My last blog deciphers how Microsoft Office 365 (O365) promises business value. This blog explores where O365 provides value.
Microsoft Office 365 was made available in June 2011 and has maintained its goal of being a catalyst for changing how people work in an increasingly digital economy. For example, Microsoft’s current CEO, Satya Nadella, certainly has a transformative view of O365: “We are building an operating system for human activity across all of their daily lives.”
Despite being on the market for almost a decade, there is a lack of evidence that clearly demonstrates the digitally transformative business value of O365. There are five potential factors contributing to the disconnect between the promise/potential of O365 and the realization of business value of using O365. Let’s take a look at each.
Most organizations are not research laboratories.
Research institutions are specifically designed to use the scientific method to understand the relationship between/ among variables and to minimize the effects of extraneous variables. Generally, most organizations cannot afford to operate as research institutions – that’s not their mission. In the competitive landscape of digital transformation and continuous improvement, every organization has multiple, simultaneous initiatives with numerous effects. Therefore, there is very little hard data with regard to how any single initiative or technology (including O365) contributes to business value through levers like productivity, efficiency, and collaboration.
Metrics are hard.
Even in a controlled environment, clearly demonstrating the relationship between O365 usage and business value requires metrics that may be hard to obtain. For example, to demonstrate the relationship between productivity improvements and O365 usage, there would need to be some good measures of productivity (e.g., quantity of ‘x’ produced per unit of time) and good measures of O365 usage (e.g., mobile device use, Skype use, SharePoint use, etc.).
Furthermore, it is often difficult to measure effects like productivity increases in the digital age, thus the reliance on survey data rather than direct observation or experimental control. Consequently, putting demonstrations of causality aside, a lack of fundamentally sound metrics does not even allow for conclusions about the correlation between O365 adoption and productivity.
Limited availability and use of O365 adoption data.
Many organizations may not be aware that there are tools available that provide some measures of adoption. For example, CoreView provides a robust and nimble suite of tools that measures adoption of O365 applications at the micro and macro levels.
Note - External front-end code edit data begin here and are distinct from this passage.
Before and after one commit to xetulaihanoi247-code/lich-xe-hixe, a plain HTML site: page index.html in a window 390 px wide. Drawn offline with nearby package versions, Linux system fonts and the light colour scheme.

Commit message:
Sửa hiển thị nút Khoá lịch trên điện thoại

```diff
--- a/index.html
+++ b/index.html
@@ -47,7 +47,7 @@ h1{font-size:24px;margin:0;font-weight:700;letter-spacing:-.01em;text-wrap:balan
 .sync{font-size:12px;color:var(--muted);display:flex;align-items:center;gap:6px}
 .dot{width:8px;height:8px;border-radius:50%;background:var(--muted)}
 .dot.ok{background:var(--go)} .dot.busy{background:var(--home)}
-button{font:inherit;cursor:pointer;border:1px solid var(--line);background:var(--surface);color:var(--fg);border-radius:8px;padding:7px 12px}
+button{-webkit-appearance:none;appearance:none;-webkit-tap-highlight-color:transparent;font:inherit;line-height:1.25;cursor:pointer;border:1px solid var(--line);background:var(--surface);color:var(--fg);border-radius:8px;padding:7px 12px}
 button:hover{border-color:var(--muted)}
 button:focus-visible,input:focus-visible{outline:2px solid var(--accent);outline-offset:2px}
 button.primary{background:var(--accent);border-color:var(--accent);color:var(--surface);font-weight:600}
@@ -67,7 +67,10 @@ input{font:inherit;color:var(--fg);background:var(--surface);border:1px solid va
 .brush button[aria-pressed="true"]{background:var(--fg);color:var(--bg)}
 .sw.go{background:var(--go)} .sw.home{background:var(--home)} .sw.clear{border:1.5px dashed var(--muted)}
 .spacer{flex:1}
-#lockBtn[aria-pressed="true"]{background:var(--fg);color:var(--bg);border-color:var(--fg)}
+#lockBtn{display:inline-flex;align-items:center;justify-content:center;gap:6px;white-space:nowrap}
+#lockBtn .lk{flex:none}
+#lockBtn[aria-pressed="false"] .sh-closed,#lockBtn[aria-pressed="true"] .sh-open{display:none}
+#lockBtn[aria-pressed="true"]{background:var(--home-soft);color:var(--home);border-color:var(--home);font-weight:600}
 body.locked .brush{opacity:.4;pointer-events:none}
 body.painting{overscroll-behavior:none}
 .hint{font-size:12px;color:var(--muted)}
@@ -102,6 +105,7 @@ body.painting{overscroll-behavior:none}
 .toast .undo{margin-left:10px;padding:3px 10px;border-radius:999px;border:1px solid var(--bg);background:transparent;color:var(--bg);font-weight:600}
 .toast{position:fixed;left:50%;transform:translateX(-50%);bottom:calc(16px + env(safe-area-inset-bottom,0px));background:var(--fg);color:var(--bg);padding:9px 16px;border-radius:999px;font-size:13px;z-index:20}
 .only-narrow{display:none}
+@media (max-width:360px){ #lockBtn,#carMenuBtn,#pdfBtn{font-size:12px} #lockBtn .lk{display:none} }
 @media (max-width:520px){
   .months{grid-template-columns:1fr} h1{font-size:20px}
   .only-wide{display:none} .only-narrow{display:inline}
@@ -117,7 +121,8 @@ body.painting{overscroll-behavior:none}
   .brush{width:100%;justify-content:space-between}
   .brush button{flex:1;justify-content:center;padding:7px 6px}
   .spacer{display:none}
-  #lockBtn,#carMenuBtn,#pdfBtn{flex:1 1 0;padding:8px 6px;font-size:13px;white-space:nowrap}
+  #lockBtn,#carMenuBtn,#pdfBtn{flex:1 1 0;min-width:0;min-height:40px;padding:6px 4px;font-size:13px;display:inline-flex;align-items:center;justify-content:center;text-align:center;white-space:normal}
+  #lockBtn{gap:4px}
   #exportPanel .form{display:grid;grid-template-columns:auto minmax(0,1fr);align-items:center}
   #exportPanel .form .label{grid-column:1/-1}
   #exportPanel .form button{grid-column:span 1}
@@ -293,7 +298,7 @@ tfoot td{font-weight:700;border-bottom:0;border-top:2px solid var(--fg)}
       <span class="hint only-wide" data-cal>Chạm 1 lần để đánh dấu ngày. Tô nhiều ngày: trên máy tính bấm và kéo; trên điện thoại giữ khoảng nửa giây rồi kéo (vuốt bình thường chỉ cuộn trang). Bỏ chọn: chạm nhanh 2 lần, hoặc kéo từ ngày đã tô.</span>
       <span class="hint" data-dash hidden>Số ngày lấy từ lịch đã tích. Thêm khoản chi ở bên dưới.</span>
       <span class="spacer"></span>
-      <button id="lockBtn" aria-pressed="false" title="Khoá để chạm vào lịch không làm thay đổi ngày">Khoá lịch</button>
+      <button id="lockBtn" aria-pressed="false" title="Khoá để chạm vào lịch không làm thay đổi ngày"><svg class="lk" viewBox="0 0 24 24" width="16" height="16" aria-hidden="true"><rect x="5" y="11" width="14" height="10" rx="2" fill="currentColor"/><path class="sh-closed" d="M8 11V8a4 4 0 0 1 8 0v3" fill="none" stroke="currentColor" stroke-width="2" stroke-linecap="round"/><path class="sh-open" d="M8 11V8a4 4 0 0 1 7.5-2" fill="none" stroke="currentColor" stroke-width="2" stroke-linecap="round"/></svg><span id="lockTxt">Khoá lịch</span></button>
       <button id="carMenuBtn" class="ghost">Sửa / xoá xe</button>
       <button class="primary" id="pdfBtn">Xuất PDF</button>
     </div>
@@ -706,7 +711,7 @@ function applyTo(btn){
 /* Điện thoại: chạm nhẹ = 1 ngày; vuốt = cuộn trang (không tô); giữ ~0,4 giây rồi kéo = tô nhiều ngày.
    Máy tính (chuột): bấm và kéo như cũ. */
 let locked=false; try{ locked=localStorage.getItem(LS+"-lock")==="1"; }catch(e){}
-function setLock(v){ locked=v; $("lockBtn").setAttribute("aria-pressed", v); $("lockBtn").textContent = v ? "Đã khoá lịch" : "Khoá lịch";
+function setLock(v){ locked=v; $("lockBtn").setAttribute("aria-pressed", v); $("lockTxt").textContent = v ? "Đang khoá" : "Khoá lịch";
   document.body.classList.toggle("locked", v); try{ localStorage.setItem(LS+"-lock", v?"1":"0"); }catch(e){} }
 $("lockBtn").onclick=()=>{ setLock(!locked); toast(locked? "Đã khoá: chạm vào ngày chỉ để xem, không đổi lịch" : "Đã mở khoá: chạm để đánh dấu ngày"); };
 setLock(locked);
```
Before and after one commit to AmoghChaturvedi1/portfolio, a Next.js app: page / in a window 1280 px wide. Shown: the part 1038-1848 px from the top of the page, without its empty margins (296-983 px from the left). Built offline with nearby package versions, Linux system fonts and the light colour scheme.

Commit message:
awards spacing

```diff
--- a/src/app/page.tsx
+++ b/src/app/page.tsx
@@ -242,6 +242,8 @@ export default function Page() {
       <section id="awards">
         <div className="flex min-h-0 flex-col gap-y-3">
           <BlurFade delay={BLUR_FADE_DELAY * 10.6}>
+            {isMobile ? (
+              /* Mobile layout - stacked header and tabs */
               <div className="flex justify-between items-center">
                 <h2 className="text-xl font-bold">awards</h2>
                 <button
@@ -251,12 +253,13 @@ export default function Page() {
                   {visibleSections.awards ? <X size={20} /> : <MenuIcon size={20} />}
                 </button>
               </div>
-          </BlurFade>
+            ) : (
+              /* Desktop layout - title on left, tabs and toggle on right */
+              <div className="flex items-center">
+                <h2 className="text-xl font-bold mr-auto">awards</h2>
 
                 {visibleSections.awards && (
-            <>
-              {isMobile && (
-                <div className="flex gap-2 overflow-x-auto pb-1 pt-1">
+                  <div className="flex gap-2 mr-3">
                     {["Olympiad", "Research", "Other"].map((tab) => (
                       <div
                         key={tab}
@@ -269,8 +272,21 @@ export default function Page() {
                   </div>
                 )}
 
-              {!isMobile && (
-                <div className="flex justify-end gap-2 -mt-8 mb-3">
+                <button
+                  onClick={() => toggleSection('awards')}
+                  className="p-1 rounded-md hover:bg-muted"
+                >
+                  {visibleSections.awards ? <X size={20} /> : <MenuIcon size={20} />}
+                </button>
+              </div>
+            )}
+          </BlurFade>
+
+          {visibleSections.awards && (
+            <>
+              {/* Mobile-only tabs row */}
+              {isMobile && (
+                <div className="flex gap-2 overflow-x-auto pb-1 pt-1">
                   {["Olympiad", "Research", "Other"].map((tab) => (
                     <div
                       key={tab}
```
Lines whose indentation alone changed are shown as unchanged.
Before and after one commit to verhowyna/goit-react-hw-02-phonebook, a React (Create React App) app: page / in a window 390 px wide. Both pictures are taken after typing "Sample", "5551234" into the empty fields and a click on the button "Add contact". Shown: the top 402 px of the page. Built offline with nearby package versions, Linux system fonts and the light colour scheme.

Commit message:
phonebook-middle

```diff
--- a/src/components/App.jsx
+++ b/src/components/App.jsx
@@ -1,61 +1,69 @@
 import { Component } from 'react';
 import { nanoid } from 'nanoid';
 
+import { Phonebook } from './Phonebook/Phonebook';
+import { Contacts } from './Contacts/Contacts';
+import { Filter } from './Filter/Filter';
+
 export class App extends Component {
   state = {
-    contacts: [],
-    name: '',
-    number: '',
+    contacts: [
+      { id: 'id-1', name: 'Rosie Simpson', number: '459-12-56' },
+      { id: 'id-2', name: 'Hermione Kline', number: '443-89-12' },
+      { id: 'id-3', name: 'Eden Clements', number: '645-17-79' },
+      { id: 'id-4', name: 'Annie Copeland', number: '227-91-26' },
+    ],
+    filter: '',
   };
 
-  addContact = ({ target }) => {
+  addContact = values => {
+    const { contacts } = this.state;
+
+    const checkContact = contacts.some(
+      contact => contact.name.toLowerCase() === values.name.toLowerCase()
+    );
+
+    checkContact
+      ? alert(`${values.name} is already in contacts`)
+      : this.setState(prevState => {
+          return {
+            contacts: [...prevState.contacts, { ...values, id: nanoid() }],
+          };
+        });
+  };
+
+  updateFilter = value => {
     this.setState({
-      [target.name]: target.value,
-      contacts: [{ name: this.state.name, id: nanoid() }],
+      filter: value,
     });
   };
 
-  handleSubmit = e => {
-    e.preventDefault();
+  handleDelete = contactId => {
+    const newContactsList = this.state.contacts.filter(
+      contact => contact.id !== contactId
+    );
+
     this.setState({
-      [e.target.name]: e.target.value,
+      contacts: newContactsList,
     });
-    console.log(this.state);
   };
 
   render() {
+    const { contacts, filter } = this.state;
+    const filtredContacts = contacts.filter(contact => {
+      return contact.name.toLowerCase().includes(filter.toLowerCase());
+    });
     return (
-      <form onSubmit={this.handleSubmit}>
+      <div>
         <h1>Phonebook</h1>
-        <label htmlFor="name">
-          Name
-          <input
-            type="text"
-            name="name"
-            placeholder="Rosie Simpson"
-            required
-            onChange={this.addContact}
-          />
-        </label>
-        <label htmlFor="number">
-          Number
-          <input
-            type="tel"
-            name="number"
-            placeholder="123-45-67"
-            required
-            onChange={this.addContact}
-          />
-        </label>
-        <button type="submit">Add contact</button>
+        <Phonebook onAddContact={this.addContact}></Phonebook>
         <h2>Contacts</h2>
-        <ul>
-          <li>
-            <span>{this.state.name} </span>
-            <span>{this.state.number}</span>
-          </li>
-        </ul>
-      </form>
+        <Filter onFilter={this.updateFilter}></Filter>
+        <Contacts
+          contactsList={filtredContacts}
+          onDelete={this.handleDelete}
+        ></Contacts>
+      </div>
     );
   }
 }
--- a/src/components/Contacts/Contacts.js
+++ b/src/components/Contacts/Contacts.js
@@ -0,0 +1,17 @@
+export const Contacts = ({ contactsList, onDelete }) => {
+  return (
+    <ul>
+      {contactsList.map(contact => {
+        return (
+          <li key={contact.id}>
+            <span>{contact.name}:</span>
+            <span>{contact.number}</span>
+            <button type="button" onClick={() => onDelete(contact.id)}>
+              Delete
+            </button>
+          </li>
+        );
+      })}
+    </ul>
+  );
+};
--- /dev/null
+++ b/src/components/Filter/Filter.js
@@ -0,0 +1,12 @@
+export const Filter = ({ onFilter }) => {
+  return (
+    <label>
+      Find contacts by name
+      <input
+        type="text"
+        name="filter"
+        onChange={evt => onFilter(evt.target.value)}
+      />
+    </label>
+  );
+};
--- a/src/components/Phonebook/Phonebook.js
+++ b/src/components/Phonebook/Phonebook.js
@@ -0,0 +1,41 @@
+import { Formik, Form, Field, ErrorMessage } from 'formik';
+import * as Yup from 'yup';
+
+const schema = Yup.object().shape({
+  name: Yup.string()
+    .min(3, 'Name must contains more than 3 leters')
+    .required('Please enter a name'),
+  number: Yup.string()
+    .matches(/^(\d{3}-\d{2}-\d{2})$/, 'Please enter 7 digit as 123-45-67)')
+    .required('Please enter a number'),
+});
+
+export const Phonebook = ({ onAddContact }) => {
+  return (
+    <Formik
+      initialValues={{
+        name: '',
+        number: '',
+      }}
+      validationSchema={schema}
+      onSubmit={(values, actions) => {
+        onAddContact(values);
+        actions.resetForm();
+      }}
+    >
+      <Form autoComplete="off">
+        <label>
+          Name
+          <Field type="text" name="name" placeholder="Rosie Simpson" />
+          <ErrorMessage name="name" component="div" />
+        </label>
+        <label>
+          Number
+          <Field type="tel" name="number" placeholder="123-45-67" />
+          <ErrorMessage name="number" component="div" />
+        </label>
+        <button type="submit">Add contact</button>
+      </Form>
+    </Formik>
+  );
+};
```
Even if organizations do have the right tools to measure adoption, they may not have the organizational skill or bandwidth to drive adoption for a crosscutting enterprise solution such as O365.
O365 adoption is not a priority.
Adoption and optimal use of O365 is often not deemed as a priority in the midst of other organizational priorities. There could be myriad of reasons for this, but the lack of priority often boils down to the tenuous, and often unproven, relationship between O365 and business value.
To learn more about how O365 solutions deliver business value, corrects misleading assumptions between the promise and potential of O365, and offers suggestions on how you can achieve high user adoption levels, you can click here or submit the form below.